What you produce should be every line from the data that includes "display".

· · · ·

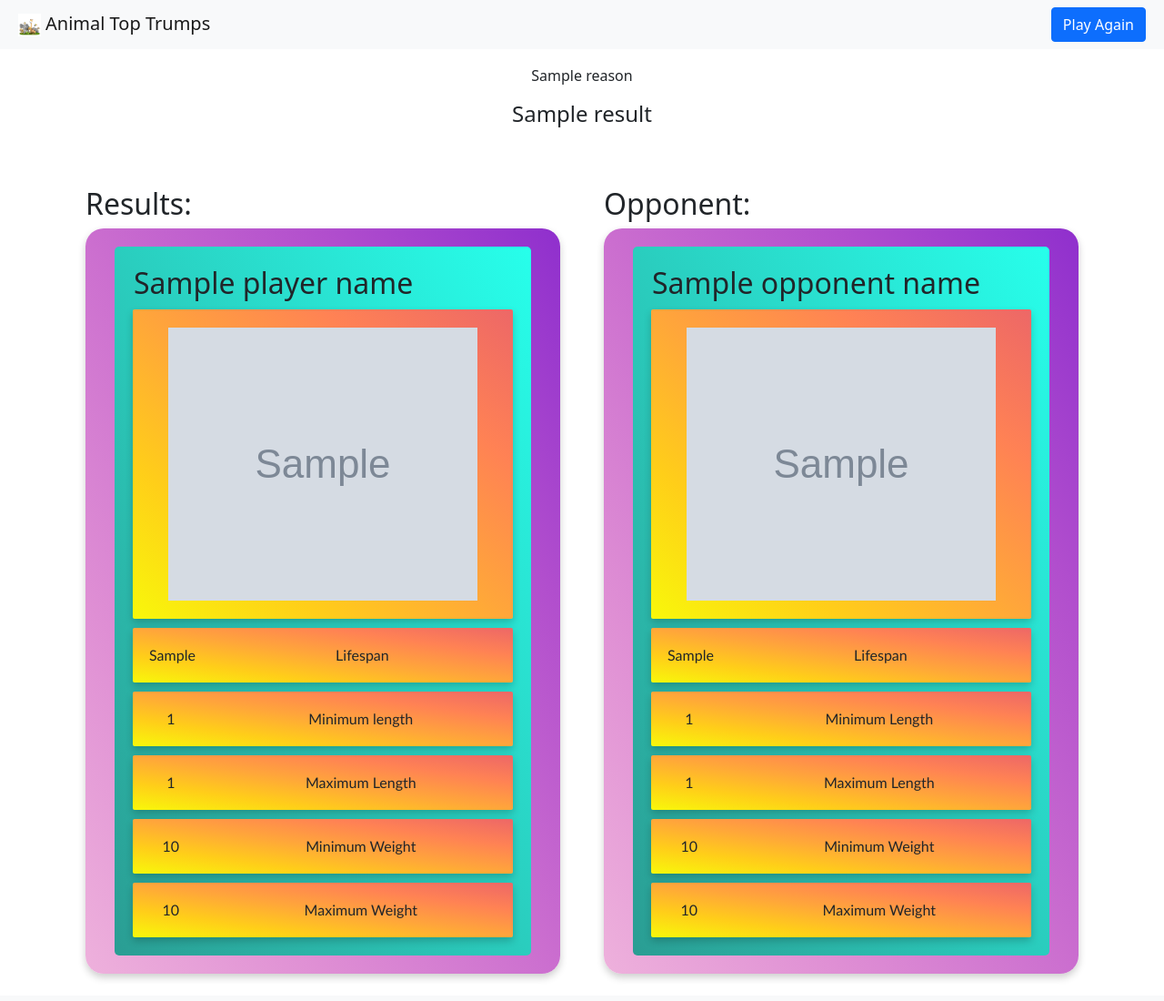
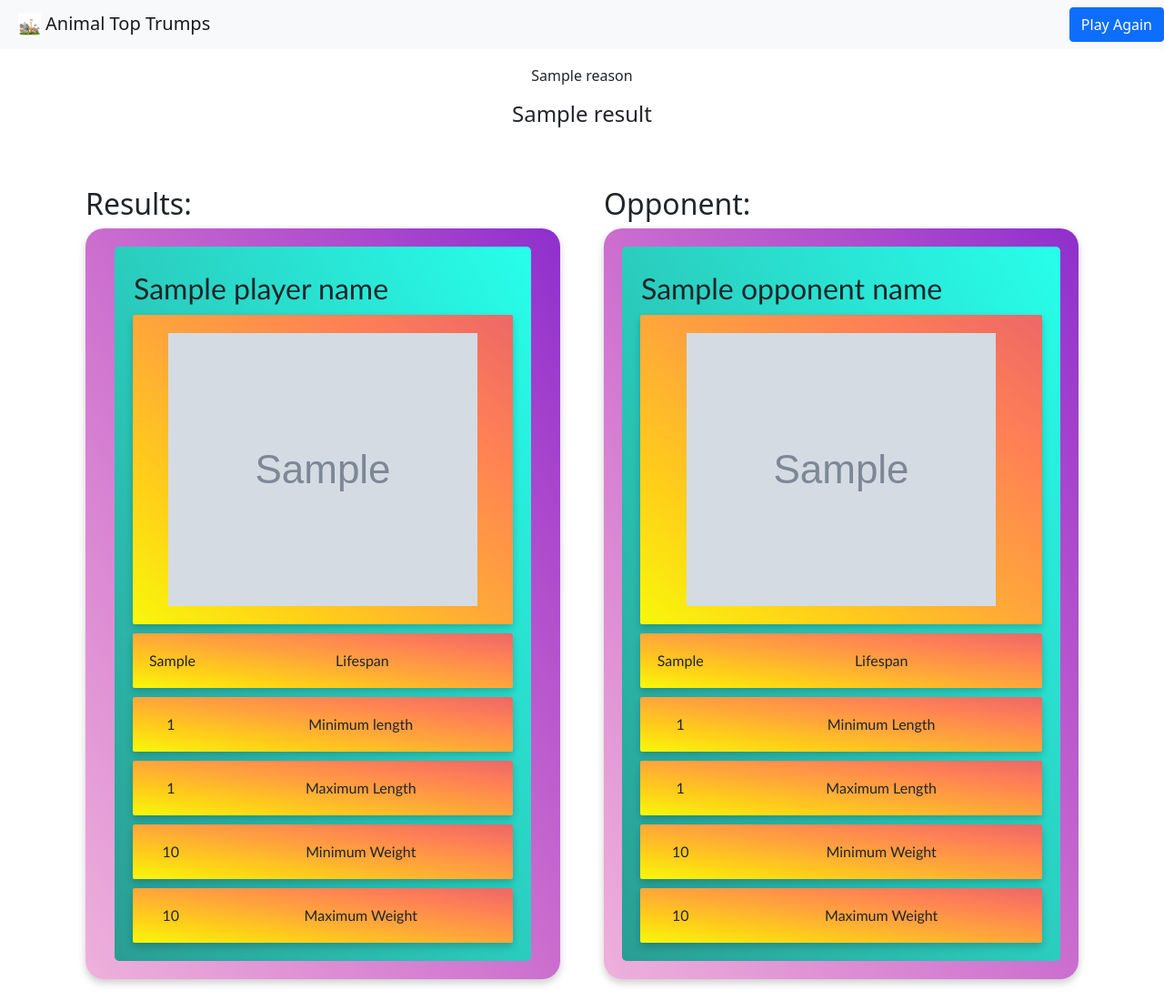
Before and after one commit to hanmat44/CFGFinalProject, a Flask app: template templates/results.html in a window 1280 px wide. Shown: the whole page at 91% size. Before the commit the page ends 1076 px from the top, so only its background shows below. Run offline with Flask 2, Linux system fonts and the light colour scheme; the template is opened without the code that fills it: most values are stand-ins (such as "Sample title", 1, 10 or a date in 2020); grey boxes marked "Sample" are stand-in pictures.

Commit message:
Final updates

```diff
--- a/static/style.css
+++ b/static/style.css
@@ -1,7 +1,38 @@
-a {
-    text-decoration: none;
+/* SCREEN OPTIMISATION - COMPUTER AND MOBILE */
+@media(max-width: 767px){
+  .footer-col{
+    width: 50%;
+    margin-bottom: 30px;
+   }
+}
+@media(max-width: 574px){
+  .footer-col{
+    width: 100%;
+   }
 }
 
+/* INDEX PAGE MAIN HEADING */
+h1 {
+font-family: 'tahoma', 'arial';
+}
+
+/* OUTER EDGE OF CARDS */
+.animal-card {
+    box-shadow: 0 4px 8px 0 rgba(0,0,0,0.2);
+    transition: 0.3s;
+    border-radius: 20px;
+    background-image: linear-gradient(to right top, #eeb1dc, #df8fd4, #cb6ecf, #b14ecd, #8f2fcd);
+    padding: 20px;
+}
+
+/* MAIN HEADING ON CARDS */
+.animal-card h2 {
+    font-family: 'Gill Sans', 'Gill Sans MT', 'Cabin', sans-serif;
+    text-shadow: 0 0 0.05em rgba(black, 0.35);
+    padding-top: 6px;
+}
+
+/* CARD PARAGRAPH FONT/MARGINS */
 .animal-card p {
     padding: 0.5em;
     font-family: 'Gill Sans', 'Gill Sans MT', 'Cabin', sans-serif;
@@ -10,13 +41,28 @@ a {
     margin-bottom: 0px !important;
 }
 
-.animal-card h1 { /* heading on card */
-    font-family: 'Gill Sans', 'Gill Sans MT', 'Cabin', sans-serif;
-    text-shadow: 0 0 0.05em rgba(black, 0.35);
-    padding-top: 6px;
+/* INNER CARD MARGINS/COLOUR */
+.color-bg {
+    width: 95%;
+    padding: 20px;
+    border-radius: 5px;
+    margin-left: auto;
+    margin-right: auto;
+    background-image: linear-gradient(to right top, #2a9d93, #2bb5a8, #2acdbe, #29e6d5, #27ffeb);
 }
 
-.main-img {   /* image size */
+/* CARD BACKGROUND COLOUR/MARGINS */
+.color-bg2 { /
+    width: 95%;
+    padding: 20px;
+    border-radius: 5px;
+    margin-left: auto;
+    margin-right: auto;
+    background-image: linear-gradient(to right top, #2a9d93, #2bb5a8, #2acdbe, #29e6d5, #27ffeb);
+}
+
+/* SAFARI IMAGE SIZE/PLAYER / RESULTS PAGE */
+.main-img {
     width: 340px;
     height: 300px;
     display: block;
@@ -24,19 +70,18 @@ a {
     margin-right: auto;
 }
 
-.animal-card {  /* edge of card */
-    box-shadow: 0 4px 8px 0 rgba(0,0,0,0.2);
-    transition: 0.3s;
-    border-radius: 20px;
-    background-image: linear-gradient(to right top, #eeb1dc, #df8fd4, #cb6ecf, #b14ecd, #8f2fcd);
-    padding: 20px;
+/* REMOVAL OF LINK DECORATION  */
+a {
+    text-decoration: none;
 }
 
-.card:hover { /* hover effect */
+/* HOVER EFFECT */
+.card:hover {
     box-shadow: 0 8px 16px 0 rgba(0,0,0,0.2);
 }
 
-.img-con {  /* image background */
+/* BACKGROUND SIZE & COLOUR BEHIND IMAGE ON CARD */
+.img-con {
     padding:20px;
     background-image: linear-gradient(to right top, #f8f80a, #ffce19, #ffa63a, #ff8254, #ed6767);
     width: auto;
@@ -46,7 +91,8 @@ a {
     border-radius: 2px;
 }
 
-.stat-table {  /*card buttons */
+/* COLOUR & SIZE OF CARD STATS GRID */
+.category-table {
     border: 1px;
     border-color: black;
     background-image: linear-gradient(to right top, #f8f80a, #ffce19, #ffa63a, #ff8254, #ed6767);
@@ -57,60 +103,34 @@ a {
     border-radius: 2px;
 }
 
-.stat {
+/* INTERACTIVE BUTTON SIZING */
+.category {
     width: 20%;
     padding: 10px;
 }
 
-.icon {   /* mini safari image */
+/* MINI SAFARI IMAGE */
+.icon {
     width: 40px;
     height: auto;
     margin-bottom: 10px;
 }
 
+/* WIDTH OF CARD HEADING BOX */
 .card-title {
     width: 80%;
 }
 
+/* SIZING OF TABLE FOR HEADING */
 .title-table{
     width: 100%;
     vertical-align: middle;
 }
 
-.card-icon {
-    text-align: right;
-}
-
-.safari {      /* safari image size */
+/* SAFARI IMAGE NAV BAR SIZE */
+.safari {
     height: 25px;
     width: 25px;
     margin-left: 20px;
     margin-right: 5px;
-
 }
-
-.color-bg {  /* inner background of card */
-    width: 95%;
-    padding: 20px;
-    border-radius: 5px;
-    margin-left: auto;
-    margin-right: auto;
-    background-image: linear-gradient(to right top, #2a9d93, #2bb5a8, #2acdbe, #29e6d5, #27ffeb);
-}
-
-.color-bg2 { /* computer card background */
-    width: 95%;
-    padding: 20px;
-    border-radius: 5px;
-    margin-left: auto;
-    margin-right: auto;
-    background-image: linear-gradient(to right top, #2a9d93, #2bb5a8, #2acdbe, #29e6d5, #27ffeb);
-}
-
-.return {
-    margin-right: 20px;
-}
-
-h1 {  /* main heading font */
-font-family: 'tahoma', 'arial';
-}
--- a/templates/index.html
+++ b/templates/index.html
@@ -18,7 +18,7 @@
         <h1 class="display-5 fw-bold">Animal Top Trumps</h1>
         <div class="col-lg-6 mx-auto">
           <p class="lead mb-4">Press "Start" to play<br>
-              Select a stat either higher or lower than your opponent,<br>
+              Select a stat either higher or lower than your opponent...<br>
               depending on your chosen category!</p>
           <div class="d-grid gap-2 d-sm-flex justify-content-sm-center">
               <form action="/submit/" method="POST">
--- a/templates/results.html
+++ b/templates/results.html
@@ -44,33 +44,33 @@
         <div class="img-con">
         <img src="{{ player_image_link }}" class="main-img">
       </div>
-      <table class="stat-table">
+      <table class="category-table">
         <tr>
-          <td class="stat"><p>{{ player_lifespan }}</p></td>
+          <td class="category"><p>{{ player_lifespan }}</p></td>
           <td><p>Lifespan</p></td>
         </tr>
       </table>
-      <table class="stat-table">
+      <table class="category-table">
         <tr>
-          <td class="stat"><p>{{ player_minimum_length }}</p></td>
+          <td class="category"><p>{{ player_minimum_length }}</p></td>
           <td><p>Minimum length</p></td>
         </tr>
       </table>
-      <table class="stat-table">
+      <table class="category-table">
         <tr>
-          <td class="stat"><p>{{ player_maximum_length }}</p></td>
+          <td class="category"><p>{{ player_maximum_length }}</p></td>
           <td><p>Maximum Length</p></td>
         </tr>
       </table>
-      <table class="stat-table">
+      <table class="category-table">
         <tr>
-          <td class="stat"><p>{{ player_minimum_weight }}</p></td>
+          <td class="category"><p>{{ player_minimum_weight }}</p></td>
           <td><p>Minimum Weight</p></td>
         </tr>
       </table>
-              <table class="stat-table">
+              <table class="category-table">
         <tr>
-          <td class="stat"><p>{{ player_maximum_weight }}</p></td>
+          <td class="category"><p>{{ player_maximum_weight }}</p></td>
           <td><p>Maximum Weight</p></td>
         </tr>
       </table>
@@ -92,34 +92,34 @@
         <div class="img-con">
         <img src="{{ opponent_image_link }}" class="main-img">
       </div>
-      <table class="stat-table">
+      <table class="category-table">
         <tr>
-          <td class="stat"><p>{{ opponent_lifespan }}</p></td>
+          <td class="category"><p>{{ opponent_lifespan }}</p></td>
           <td><p>Lifespan</p></td>
         </tr>
       </table>
-      <table class="stat-table">
+      <table class="category-table">
         <tr>
-          <td class="stat"><p>{{ opponent_minimum_length }}</p></td>
+          <td class="category"><p>{{ opponent_minimum_length }}</p></td>
           <td><p>Minimum Length</p></td>
         </tr>
       </table>
-      <table class="stat-table">
+      <table class="category-table">
         <tr>
-          <td class="stat"><p>{{ opponent_maximum_length }}</p></td>
+          <td class="category"><p>{{ opponent_maximum_length }}</p></td>
           <td><p>Maximum Length</p></td>
         </tr>
       </table>
-              <table class="stat-table">
+              <table class="category-table">
         <tr>
-          <td class="stat"><p>{{ opponent_minimum_weight }}</p></td>
+          <td class="category"><p>{{ opponent_minimum_weight }}</p></td>
           <td><p>Minimum Weight</p></td>
         </tr>
       </table>
-      <table class="stat-table">
+      <table class="category-table">
 
         <tr>
-          <td class="stat"><p>{{ opponent_maximum_weight }}</p></td>
+          <td class="category"><p>{{ opponent_maximum_weight }}</p></td>
           <td><p>Maximum Weight</p></td>
         </tr>
       </table>
```
Also changed, not shown: templates/player-turn.html (+10 -10 lines), readme.md.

· · · ·

▶ [Response box]:
     display: block;
         <h1 class="display-5 fw-bold">Animal Top Trumps</h1>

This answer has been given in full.